[Task to complete]: Could you copy each line of the entries that contains "EdgeInsets"?

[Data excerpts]
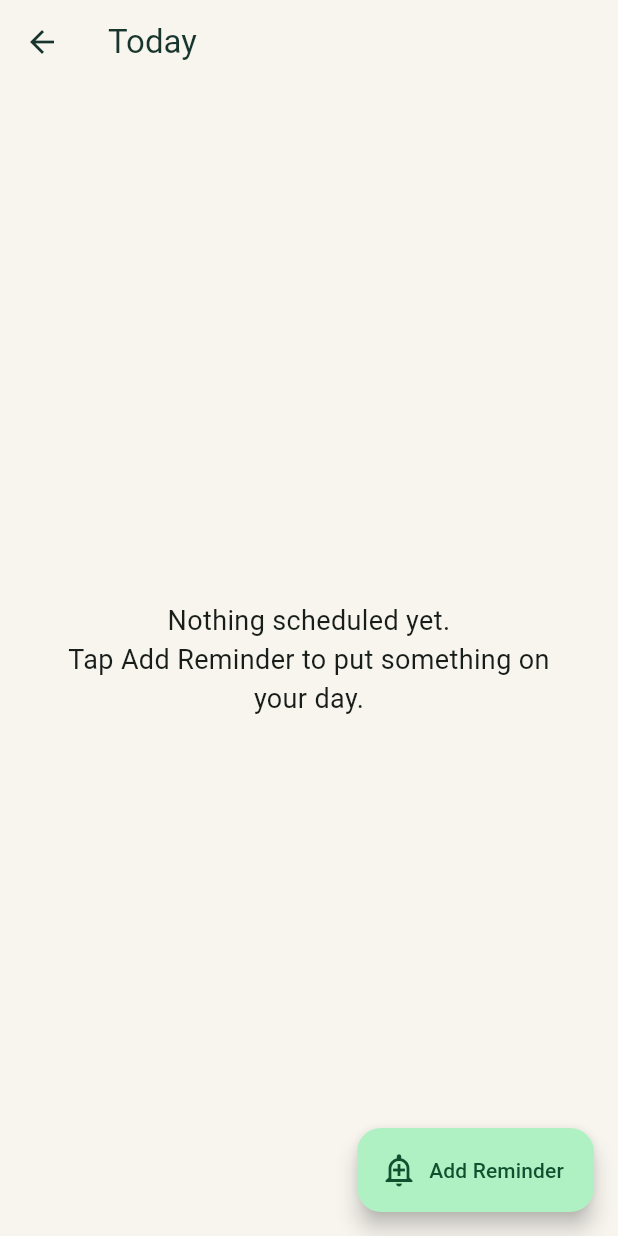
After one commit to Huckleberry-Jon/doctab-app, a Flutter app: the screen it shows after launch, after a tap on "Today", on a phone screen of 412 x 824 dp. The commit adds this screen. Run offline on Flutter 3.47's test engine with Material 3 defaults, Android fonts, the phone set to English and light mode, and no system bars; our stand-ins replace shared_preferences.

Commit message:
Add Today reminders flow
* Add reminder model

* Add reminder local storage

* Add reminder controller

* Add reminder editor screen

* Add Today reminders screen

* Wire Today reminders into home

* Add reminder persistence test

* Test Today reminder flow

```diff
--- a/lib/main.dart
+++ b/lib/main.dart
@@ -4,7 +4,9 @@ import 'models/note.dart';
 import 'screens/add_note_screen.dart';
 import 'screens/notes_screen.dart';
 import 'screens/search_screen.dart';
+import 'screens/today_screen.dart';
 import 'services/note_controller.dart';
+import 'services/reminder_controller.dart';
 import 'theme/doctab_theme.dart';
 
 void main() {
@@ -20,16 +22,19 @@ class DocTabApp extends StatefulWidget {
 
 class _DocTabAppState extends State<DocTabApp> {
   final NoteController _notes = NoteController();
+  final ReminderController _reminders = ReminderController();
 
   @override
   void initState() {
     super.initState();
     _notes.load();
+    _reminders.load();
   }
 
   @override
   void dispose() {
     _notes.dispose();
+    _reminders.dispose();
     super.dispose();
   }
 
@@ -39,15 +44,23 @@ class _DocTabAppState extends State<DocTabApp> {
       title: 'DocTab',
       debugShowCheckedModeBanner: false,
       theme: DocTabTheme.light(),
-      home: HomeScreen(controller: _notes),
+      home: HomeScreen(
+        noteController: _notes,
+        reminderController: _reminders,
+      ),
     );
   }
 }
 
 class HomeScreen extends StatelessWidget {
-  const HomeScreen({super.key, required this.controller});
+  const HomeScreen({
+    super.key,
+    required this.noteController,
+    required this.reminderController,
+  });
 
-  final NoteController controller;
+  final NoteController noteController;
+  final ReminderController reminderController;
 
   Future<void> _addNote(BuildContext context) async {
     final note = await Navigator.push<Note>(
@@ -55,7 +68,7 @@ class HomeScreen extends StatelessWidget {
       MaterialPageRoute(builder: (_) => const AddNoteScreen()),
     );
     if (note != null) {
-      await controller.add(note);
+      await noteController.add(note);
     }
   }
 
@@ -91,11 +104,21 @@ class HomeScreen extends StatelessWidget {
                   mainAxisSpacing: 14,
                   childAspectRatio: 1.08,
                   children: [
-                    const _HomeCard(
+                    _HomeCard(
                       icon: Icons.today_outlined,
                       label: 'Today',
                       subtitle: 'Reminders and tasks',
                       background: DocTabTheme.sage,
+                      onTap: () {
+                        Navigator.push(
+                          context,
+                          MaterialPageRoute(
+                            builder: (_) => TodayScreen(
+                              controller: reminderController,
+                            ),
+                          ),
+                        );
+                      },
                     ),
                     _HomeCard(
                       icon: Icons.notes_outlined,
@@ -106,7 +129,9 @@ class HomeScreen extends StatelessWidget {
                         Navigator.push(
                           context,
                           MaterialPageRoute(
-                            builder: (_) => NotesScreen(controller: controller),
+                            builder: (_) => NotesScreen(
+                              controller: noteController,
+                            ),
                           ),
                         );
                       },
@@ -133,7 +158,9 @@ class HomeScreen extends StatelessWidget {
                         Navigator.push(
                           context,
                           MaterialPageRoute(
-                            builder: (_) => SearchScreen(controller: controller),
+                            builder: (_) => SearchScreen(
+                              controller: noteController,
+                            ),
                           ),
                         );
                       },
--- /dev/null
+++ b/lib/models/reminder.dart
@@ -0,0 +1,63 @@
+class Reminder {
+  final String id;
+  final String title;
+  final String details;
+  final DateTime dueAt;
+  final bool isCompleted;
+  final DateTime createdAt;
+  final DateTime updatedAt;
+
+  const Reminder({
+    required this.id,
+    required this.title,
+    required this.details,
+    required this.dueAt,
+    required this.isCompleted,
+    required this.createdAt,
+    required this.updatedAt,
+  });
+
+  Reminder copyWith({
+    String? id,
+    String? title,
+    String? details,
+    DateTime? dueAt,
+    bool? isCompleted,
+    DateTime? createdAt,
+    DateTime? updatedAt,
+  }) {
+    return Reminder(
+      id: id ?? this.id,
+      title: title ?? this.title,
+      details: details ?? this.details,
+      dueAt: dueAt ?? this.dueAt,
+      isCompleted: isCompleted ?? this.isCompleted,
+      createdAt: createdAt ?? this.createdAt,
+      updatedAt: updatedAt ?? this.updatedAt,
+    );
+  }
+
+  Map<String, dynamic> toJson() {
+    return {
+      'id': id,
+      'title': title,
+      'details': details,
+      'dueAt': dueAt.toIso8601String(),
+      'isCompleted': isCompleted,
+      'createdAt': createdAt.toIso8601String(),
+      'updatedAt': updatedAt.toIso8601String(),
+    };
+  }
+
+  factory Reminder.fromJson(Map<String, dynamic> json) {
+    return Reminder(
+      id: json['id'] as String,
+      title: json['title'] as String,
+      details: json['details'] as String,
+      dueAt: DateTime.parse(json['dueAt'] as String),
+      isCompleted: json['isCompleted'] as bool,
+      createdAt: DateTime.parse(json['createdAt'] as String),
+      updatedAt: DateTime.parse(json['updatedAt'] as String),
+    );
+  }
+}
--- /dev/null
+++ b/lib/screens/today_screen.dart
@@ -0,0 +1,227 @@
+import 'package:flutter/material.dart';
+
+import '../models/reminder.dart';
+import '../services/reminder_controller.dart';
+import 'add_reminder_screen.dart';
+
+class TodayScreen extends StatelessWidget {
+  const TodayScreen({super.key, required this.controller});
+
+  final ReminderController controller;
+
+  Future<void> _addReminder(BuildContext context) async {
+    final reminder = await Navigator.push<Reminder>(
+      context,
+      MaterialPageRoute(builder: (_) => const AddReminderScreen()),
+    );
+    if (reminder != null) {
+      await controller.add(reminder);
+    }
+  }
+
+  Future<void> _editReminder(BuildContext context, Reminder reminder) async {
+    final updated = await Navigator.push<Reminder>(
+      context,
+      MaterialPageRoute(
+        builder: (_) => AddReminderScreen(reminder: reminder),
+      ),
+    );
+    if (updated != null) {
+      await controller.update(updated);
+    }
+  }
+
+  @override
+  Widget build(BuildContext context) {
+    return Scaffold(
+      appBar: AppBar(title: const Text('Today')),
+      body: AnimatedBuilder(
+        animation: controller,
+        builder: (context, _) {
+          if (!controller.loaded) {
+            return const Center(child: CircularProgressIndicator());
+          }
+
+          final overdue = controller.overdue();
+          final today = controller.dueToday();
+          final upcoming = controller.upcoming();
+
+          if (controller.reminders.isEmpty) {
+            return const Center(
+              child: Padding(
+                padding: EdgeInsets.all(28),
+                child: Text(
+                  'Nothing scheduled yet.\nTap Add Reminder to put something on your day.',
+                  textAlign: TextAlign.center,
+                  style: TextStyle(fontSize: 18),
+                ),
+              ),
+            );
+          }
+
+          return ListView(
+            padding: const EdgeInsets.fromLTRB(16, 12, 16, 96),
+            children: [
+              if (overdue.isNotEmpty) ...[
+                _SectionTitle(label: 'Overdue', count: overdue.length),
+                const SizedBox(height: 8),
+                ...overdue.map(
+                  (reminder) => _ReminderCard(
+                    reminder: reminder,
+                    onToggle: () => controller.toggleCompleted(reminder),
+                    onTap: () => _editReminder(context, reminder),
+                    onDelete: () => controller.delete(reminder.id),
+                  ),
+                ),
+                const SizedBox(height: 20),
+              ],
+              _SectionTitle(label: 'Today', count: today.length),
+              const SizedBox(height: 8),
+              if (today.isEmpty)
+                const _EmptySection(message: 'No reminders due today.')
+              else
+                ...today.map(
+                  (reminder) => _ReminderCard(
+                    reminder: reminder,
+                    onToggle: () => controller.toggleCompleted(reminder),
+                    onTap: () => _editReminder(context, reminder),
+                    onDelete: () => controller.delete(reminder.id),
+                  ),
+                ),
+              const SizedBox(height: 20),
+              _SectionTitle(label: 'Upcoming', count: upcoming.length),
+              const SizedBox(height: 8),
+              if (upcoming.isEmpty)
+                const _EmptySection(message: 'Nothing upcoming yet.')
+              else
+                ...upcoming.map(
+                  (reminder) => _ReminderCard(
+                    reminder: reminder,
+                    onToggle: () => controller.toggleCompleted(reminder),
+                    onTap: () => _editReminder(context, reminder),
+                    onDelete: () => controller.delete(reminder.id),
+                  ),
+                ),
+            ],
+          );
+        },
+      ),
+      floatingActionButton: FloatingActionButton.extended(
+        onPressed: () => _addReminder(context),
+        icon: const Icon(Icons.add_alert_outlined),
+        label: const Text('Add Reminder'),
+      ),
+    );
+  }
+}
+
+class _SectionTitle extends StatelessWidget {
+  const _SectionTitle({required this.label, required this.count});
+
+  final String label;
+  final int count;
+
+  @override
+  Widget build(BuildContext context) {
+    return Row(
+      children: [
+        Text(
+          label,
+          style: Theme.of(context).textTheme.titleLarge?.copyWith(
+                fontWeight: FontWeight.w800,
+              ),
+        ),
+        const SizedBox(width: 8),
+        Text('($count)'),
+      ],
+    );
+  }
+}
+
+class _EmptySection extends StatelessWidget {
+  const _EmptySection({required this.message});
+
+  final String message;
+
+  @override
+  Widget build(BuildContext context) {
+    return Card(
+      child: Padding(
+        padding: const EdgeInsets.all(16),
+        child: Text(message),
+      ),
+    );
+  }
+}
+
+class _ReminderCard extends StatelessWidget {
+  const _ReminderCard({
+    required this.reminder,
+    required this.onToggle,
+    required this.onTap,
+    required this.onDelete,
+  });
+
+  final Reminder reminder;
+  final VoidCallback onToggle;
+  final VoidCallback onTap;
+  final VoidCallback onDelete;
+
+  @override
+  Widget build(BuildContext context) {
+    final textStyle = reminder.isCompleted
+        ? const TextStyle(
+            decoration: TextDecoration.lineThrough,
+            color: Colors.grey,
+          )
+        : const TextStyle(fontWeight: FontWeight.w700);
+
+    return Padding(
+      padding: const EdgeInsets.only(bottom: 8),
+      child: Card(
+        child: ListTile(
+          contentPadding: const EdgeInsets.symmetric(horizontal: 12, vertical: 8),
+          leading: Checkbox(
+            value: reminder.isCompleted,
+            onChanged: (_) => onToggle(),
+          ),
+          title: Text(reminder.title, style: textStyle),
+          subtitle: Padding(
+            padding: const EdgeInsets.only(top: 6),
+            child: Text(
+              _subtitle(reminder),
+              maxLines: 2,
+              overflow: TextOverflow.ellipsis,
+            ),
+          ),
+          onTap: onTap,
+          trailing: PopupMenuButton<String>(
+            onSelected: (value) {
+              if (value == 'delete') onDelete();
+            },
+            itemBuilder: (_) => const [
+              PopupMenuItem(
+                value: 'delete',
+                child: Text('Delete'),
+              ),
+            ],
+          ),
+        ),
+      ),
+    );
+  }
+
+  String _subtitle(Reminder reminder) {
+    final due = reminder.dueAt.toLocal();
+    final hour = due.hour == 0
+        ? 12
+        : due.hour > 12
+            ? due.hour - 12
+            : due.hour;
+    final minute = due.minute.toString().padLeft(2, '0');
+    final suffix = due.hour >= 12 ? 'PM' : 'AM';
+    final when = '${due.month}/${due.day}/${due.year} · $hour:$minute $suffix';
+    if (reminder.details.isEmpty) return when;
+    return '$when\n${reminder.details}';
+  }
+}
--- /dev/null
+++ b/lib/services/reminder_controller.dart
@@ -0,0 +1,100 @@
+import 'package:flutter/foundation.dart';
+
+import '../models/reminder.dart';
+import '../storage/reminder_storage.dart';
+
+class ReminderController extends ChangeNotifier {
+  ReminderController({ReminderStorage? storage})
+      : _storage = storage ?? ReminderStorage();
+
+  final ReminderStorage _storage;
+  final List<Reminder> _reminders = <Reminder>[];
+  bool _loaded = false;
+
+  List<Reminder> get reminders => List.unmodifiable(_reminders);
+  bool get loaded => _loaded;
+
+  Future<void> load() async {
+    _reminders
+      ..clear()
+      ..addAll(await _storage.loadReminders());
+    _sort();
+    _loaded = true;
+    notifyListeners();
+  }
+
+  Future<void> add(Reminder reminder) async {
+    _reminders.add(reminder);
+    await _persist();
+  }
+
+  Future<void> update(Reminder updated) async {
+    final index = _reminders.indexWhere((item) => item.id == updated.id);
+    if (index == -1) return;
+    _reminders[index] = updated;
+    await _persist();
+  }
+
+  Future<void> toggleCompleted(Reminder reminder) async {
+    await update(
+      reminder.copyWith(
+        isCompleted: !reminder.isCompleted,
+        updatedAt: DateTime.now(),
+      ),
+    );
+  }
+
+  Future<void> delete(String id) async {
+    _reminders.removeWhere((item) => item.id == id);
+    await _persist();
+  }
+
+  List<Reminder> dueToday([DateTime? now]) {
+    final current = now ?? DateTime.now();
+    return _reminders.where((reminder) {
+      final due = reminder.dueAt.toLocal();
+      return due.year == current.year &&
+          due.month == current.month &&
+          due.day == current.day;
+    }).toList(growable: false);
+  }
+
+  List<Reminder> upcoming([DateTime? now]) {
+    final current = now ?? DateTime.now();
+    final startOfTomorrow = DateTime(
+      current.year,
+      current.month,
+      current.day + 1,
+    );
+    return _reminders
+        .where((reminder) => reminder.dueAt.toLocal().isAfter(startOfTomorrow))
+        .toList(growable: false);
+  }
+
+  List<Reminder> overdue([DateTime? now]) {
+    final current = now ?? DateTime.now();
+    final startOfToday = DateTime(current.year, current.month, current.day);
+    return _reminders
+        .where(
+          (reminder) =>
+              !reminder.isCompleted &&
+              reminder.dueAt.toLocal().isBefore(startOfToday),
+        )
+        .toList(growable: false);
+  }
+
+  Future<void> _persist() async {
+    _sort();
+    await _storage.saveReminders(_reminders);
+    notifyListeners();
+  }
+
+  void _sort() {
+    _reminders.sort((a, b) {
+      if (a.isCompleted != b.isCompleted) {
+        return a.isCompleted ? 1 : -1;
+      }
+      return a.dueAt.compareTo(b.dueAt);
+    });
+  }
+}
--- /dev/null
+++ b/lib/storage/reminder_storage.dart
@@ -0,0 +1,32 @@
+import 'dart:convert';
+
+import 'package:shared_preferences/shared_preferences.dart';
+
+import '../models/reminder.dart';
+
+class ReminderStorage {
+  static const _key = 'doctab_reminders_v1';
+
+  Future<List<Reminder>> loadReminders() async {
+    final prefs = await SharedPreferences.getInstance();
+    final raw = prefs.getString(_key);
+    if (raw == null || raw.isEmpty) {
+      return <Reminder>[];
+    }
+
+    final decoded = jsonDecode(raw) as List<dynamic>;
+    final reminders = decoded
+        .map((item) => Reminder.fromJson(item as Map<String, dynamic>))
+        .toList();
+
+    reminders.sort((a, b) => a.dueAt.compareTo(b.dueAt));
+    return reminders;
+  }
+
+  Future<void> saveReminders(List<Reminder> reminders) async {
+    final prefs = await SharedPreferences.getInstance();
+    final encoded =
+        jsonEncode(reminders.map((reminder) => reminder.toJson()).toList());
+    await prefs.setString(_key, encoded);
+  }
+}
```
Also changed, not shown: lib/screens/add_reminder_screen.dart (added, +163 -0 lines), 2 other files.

...

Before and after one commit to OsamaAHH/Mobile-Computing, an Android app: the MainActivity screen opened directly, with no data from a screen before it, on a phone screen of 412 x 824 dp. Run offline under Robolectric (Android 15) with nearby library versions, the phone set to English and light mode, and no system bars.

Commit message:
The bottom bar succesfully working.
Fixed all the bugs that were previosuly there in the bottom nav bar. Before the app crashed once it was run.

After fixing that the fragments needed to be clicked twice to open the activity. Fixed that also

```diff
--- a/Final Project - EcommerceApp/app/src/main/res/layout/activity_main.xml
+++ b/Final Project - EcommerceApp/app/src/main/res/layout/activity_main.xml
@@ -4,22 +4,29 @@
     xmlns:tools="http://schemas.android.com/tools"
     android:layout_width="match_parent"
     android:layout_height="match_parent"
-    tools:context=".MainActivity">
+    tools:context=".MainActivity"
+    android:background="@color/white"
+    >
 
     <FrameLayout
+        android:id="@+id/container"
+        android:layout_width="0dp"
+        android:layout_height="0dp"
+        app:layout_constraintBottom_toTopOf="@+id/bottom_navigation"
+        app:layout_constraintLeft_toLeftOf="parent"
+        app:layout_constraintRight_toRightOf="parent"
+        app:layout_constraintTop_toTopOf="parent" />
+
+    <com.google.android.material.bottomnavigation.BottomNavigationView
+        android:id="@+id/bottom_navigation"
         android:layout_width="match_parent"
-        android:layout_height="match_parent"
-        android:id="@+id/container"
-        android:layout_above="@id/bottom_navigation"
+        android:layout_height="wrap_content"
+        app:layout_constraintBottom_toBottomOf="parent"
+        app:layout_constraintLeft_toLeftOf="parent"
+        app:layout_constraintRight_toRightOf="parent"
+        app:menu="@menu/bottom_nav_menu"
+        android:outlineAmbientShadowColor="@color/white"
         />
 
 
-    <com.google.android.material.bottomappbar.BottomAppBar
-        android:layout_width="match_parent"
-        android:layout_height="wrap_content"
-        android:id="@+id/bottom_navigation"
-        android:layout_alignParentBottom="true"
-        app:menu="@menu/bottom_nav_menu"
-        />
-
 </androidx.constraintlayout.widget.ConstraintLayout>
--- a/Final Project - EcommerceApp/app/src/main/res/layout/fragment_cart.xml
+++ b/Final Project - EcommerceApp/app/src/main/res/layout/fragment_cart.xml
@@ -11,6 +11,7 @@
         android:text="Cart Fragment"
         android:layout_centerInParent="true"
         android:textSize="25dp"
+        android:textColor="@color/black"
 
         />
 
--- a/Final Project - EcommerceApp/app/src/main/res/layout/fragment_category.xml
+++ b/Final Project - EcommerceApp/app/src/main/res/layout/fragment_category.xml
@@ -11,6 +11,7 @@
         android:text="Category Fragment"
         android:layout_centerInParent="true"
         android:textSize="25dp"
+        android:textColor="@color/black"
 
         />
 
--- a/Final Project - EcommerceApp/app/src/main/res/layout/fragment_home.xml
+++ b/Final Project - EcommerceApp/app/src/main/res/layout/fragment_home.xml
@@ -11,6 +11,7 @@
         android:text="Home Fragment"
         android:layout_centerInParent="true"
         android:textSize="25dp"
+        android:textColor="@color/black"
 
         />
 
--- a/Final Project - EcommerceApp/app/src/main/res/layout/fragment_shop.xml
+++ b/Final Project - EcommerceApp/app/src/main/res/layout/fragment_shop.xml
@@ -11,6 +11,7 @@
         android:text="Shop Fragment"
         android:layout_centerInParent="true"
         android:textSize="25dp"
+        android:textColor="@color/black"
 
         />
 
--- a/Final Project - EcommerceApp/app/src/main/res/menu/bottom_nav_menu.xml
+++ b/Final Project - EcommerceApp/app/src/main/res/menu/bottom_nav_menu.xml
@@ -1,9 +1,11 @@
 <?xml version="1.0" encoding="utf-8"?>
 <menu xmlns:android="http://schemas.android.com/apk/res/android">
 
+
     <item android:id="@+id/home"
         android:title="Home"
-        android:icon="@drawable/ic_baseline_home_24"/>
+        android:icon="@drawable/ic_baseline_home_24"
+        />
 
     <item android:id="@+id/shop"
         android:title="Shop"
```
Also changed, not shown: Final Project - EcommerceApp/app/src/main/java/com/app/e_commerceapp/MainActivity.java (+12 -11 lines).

[Exercise response]:
+                padding: EdgeInsets.all(28),
+            padding: const EdgeInsets.fromLTRB(16, 12, 16, 96),
+        padding: const EdgeInsets.all(16),
+      padding: const EdgeInsets.only(bottom: 8),
+          contentPadding: const EdgeInsets.symmetric(horizontal: 12, vertical: 8),
+            padding: const EdgeInsets.only(top: 6),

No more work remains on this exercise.